◆ **Task directions**
Before you return the entries below, strip out the pictures and keep all else exact.

◆ **Dataset excerpts**

--------------------------------

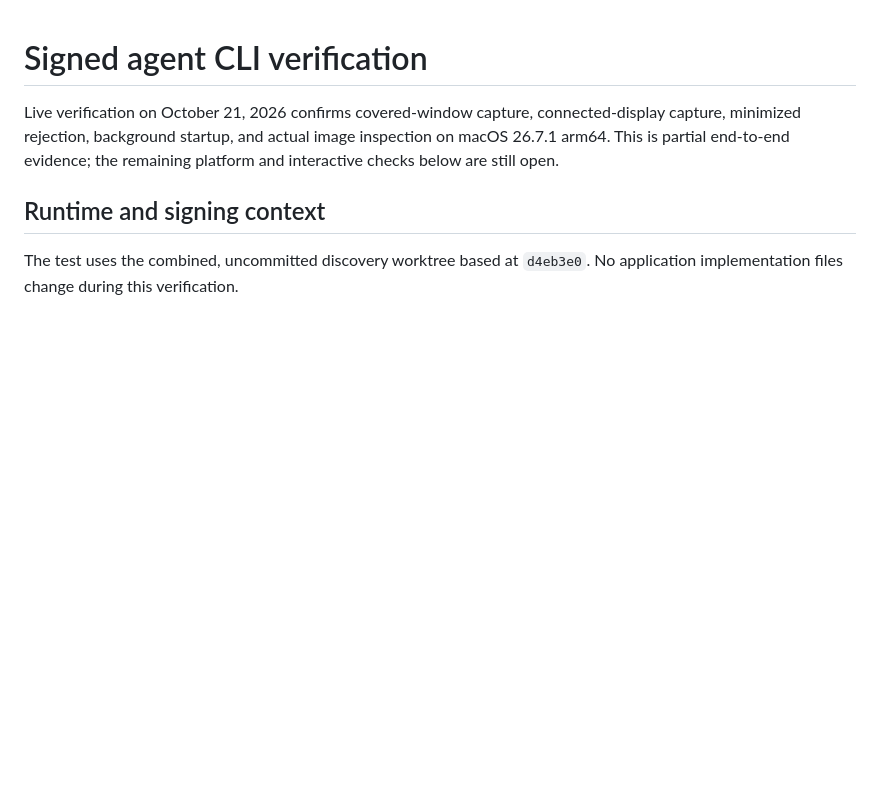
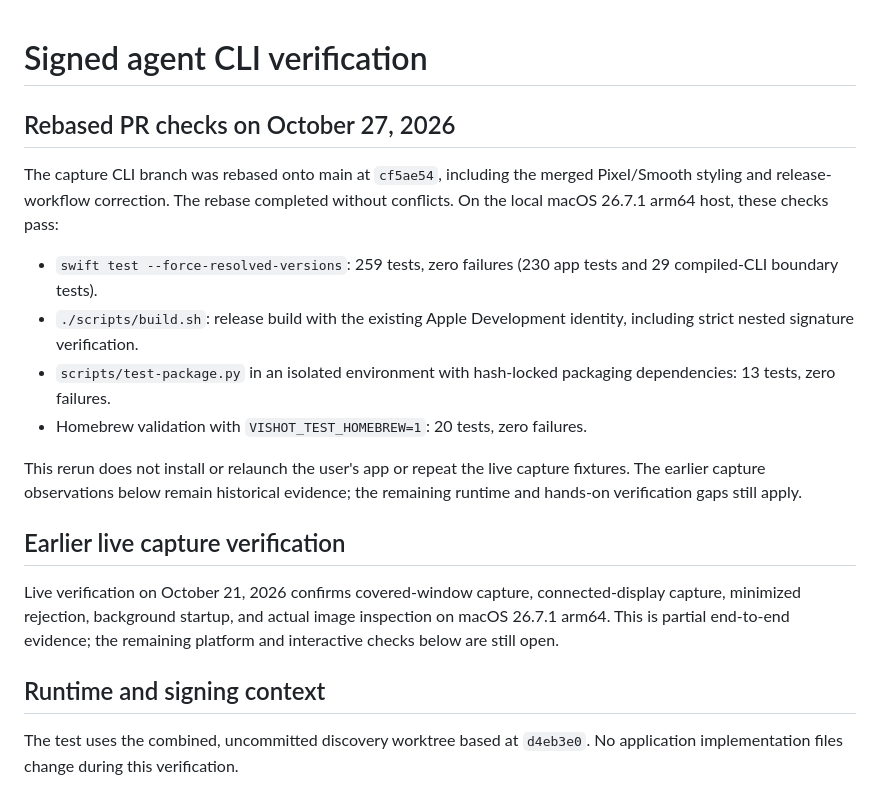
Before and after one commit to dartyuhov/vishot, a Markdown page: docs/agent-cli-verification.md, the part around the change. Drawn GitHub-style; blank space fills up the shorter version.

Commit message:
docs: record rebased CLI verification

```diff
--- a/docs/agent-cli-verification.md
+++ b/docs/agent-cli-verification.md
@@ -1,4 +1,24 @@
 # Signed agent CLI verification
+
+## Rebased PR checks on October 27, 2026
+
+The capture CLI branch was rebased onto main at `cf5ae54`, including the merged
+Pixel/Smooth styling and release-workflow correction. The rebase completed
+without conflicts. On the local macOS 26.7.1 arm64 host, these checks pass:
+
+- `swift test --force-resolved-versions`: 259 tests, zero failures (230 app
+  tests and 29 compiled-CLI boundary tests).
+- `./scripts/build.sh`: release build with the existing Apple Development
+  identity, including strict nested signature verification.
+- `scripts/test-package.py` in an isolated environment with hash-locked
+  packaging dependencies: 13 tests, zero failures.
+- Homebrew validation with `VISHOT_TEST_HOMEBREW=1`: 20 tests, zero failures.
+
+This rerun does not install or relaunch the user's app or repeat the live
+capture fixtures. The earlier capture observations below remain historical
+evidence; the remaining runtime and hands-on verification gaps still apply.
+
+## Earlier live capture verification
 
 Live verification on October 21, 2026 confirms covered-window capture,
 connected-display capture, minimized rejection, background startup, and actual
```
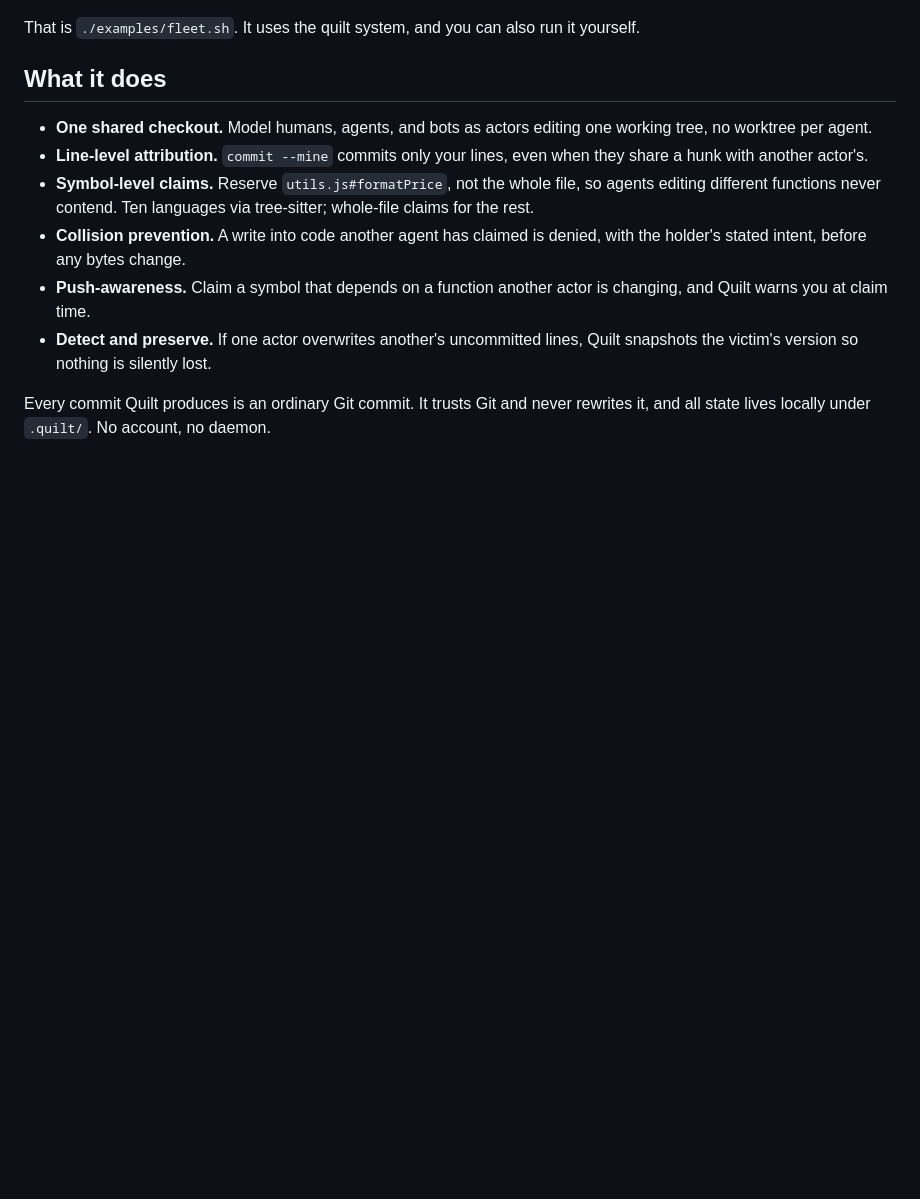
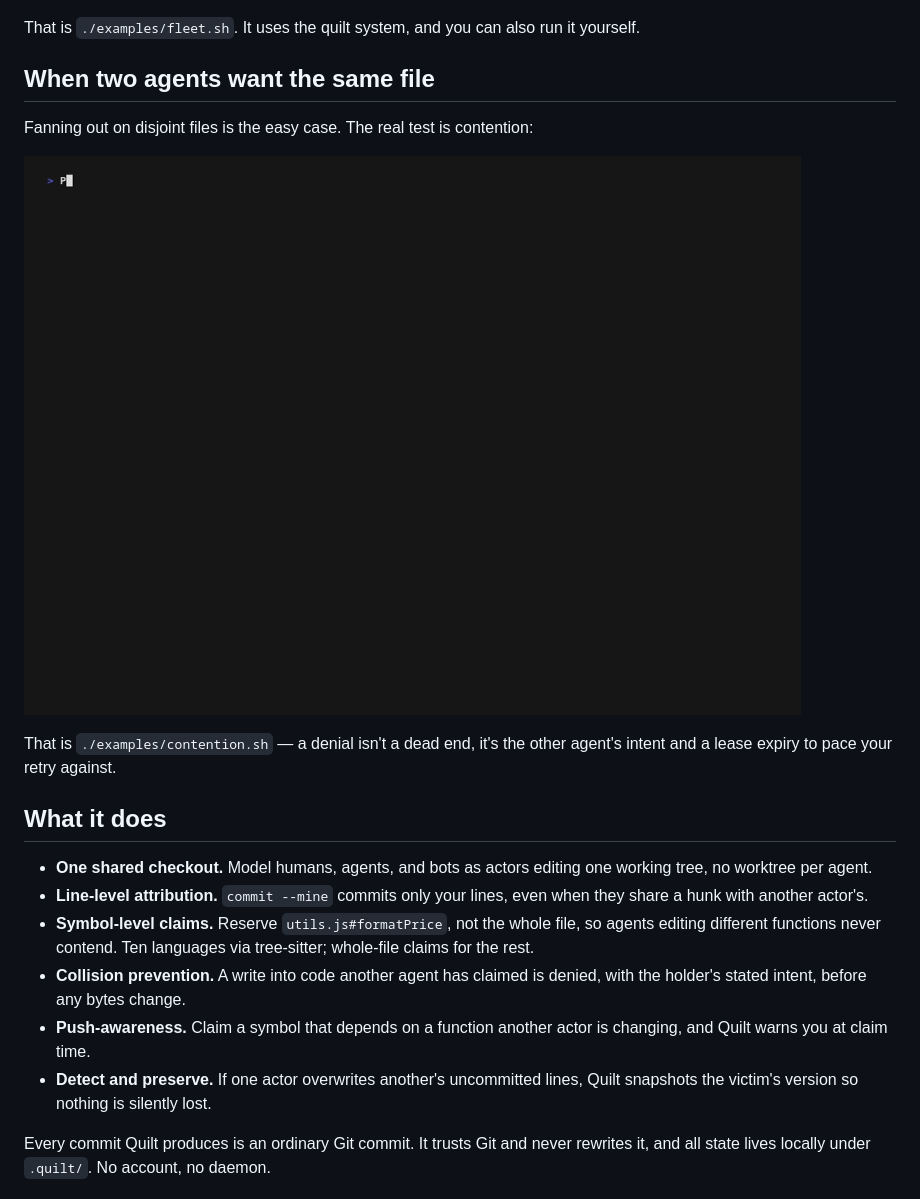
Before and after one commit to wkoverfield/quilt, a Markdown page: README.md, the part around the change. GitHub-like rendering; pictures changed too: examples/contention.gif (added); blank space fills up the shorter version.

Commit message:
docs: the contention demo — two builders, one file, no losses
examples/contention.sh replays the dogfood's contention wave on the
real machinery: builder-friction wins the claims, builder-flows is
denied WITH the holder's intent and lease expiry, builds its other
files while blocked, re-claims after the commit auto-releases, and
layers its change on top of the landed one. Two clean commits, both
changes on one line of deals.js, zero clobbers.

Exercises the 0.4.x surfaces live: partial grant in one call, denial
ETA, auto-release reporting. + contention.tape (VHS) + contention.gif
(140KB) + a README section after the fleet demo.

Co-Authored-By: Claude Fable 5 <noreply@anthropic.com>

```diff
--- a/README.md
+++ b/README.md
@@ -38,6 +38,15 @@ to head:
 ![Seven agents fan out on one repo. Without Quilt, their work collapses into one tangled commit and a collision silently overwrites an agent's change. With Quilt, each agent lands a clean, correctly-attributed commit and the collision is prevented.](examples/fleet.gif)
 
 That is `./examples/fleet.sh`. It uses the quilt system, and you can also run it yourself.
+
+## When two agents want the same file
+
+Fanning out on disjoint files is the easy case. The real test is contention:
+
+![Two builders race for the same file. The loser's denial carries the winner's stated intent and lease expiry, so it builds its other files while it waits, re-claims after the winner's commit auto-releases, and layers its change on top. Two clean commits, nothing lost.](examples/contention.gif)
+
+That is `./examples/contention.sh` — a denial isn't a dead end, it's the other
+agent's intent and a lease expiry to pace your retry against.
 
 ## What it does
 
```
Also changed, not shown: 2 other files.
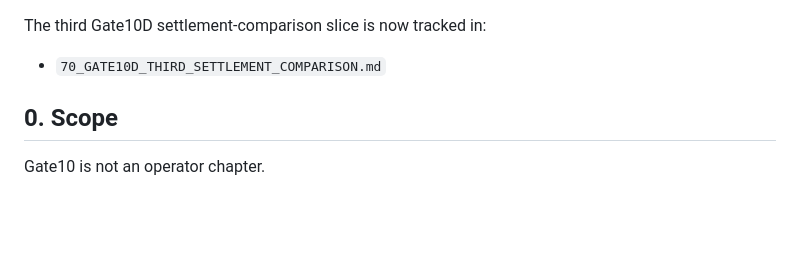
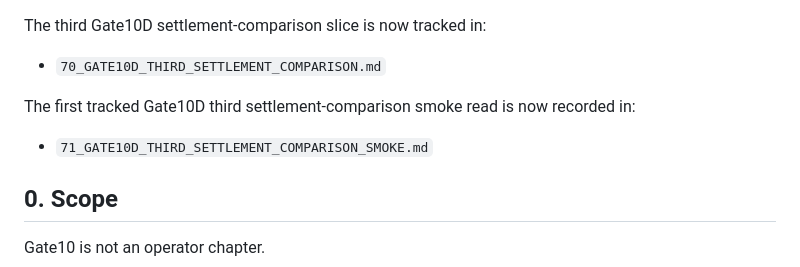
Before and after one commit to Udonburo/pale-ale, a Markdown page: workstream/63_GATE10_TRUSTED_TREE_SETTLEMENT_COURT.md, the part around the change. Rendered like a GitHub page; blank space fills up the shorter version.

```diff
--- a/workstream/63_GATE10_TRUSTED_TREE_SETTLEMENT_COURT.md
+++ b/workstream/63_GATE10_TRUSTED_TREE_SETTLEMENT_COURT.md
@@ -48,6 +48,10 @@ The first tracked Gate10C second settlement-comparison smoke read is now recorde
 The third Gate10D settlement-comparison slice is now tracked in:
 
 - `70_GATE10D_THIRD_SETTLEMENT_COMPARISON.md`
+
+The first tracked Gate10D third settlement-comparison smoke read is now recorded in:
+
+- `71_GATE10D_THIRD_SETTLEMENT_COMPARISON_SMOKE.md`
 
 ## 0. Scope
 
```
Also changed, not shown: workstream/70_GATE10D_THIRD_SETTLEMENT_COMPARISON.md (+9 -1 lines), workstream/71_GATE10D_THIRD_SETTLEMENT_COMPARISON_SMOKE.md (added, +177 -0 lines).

--------------------------------

◆ **Answer**
Before and after one commit to dartyuhov/vishot, a Markdown page: docs/agent-cli-verification.md, the part around the change. Drawn GitHub-style; blank space fills up the shorter version.

Commit message:
docs: record rebased CLI verification

```diff
--- a/docs/agent-cli-verification.md
+++ b/docs/agent-cli-verification.md
@@ -1,4 +1,24 @@
 # Signed agent CLI verification
+
+## Rebased PR checks on October 27, 2026
+
+The capture CLI branch was rebased onto main at `cf5ae54`, including the merged
+Pixel/Smooth styling and release-workflow correction. The rebase completed
+without conflicts. On the local macOS 26.7.1 arm64 host, these checks pass:
+
+- `swift test --force-resolved-versions`: 259 tests, zero failures (230 app
+  tests and 29 compiled-CLI boundary tests).
+- `./scripts/build.sh`: release build with the existing Apple Development
+  identity, including strict nested signature verification.
+- `scripts/test-package.py` in an isolated environment with hash-locked
+  packaging dependencies: 13 tests, zero failures.
+- Homebrew validation with `VISHOT_TEST_HOMEBREW=1`: 20 tests, zero failures.
+
+This rerun does not install or relaunch the user's app or repeat the live
+capture fixtures. The earlier capture observations below remain historical
+evidence; the remaining runtime and hands-on verification gaps still apply.
+
+## Earlier live capture verification
 
 Live verification on October 21, 2026 confirms covered-window capture,
 connected-display capture, minimized rejection, background startup, and actual
```
Before and after one commit to wkoverfield/quilt, a Markdown page: README.md, the part around the change. GitHub-like rendering; pictures changed too: examples/contention.gif (added); blank space fills up the shorter version.

Commit message:
docs: the contention demo — two builders, one file, no losses
examples/contention.sh replays the dogfood's contention wave on the
real machinery: builder-friction wins the claims, builder-flows is
denied WITH the holder's intent and lease expiry, builds its other
files while blocked, re-claims after the commit auto-releases, and
layers its change on top of the landed one. Two clean commits, both
changes on one line of deals.js, zero clobbers.

Exercises the 0.4.x surfaces live: partial grant in one call, denial
ETA, auto-release reporting. + contention.tape (VHS) + contention.gif
(140KB) + a README section after the fleet demo.

Co-Authored-By: Claude Fable 5 <noreply@anthropic.com>

```diff
--- a/README.md
+++ b/README.md
@@ -38,6 +38,15 @@ to head:
 ![Seven agents fan out on one repo. Without Quilt, their work collapses into one tangled commit and a collision silently overwrites an agent's change. With Quilt, each agent lands a clean, correctly-attributed commit and the collision is prevented.](examples/fleet.gif)
 
 That is `./examples/fleet.sh`. It uses the quilt system, and you can also run it yourself.
+
+## When two agents want the same file
+
+Fanning out on disjoint files is the easy case. The real test is contention:
+
+![Two builders race for the same file. The loser's denial carries the winner's stated intent and lease expiry, so it builds its other files while it waits, re-claims after the winner's commit auto-releases, and layers its change on top. Two clean commits, nothing lost.](examples/contention.gif)
+
+That is `./examples/contention.sh` — a denial isn't a dead end, it's the other
+agent's intent and a lease expiry to pace your retry against.
 
 ## What it does
 
```
Also changed, not shown: 2 other files.
Before and after one commit to Udonburo/pale-ale, a Markdown page: workstream/63_GATE10_TRUSTED_TREE_SETTLEMENT_COURT.md, the part around the change. Rendered like a GitHub page; blank space fills up the shorter version.

```diff
--- a/workstream/63_GATE10_TRUSTED_TREE_SETTLEMENT_COURT.md
+++ b/workstream/63_GATE10_TRUSTED_TREE_SETTLEMENT_COURT.md
@@ -48,6 +48,10 @@ The first tracked Gate10C second settlement-comparison smoke read is now recorde
 The third Gate10D settlement-comparison slice is now tracked in:
 
 - `70_GATE10D_THIRD_SETTLEMENT_COMPARISON.md`
+
+The first tracked Gate10D third settlement-comparison smoke read is now recorded in:
+
+- `71_GATE10D_THIRD_SETTLEMENT_COMPARISON_SMOKE.md`
 
 ## 0. Scope
 
```
Also changed, not shown: workstream/70_GATE10D_THIRD_SETTLEMENT_COMPARISON.md (+9 -1 lines), workstream/71_GATE10D_THIRD_SETTLEMENT_COMPARISON_SMOKE.md (added, +177 -0 lines).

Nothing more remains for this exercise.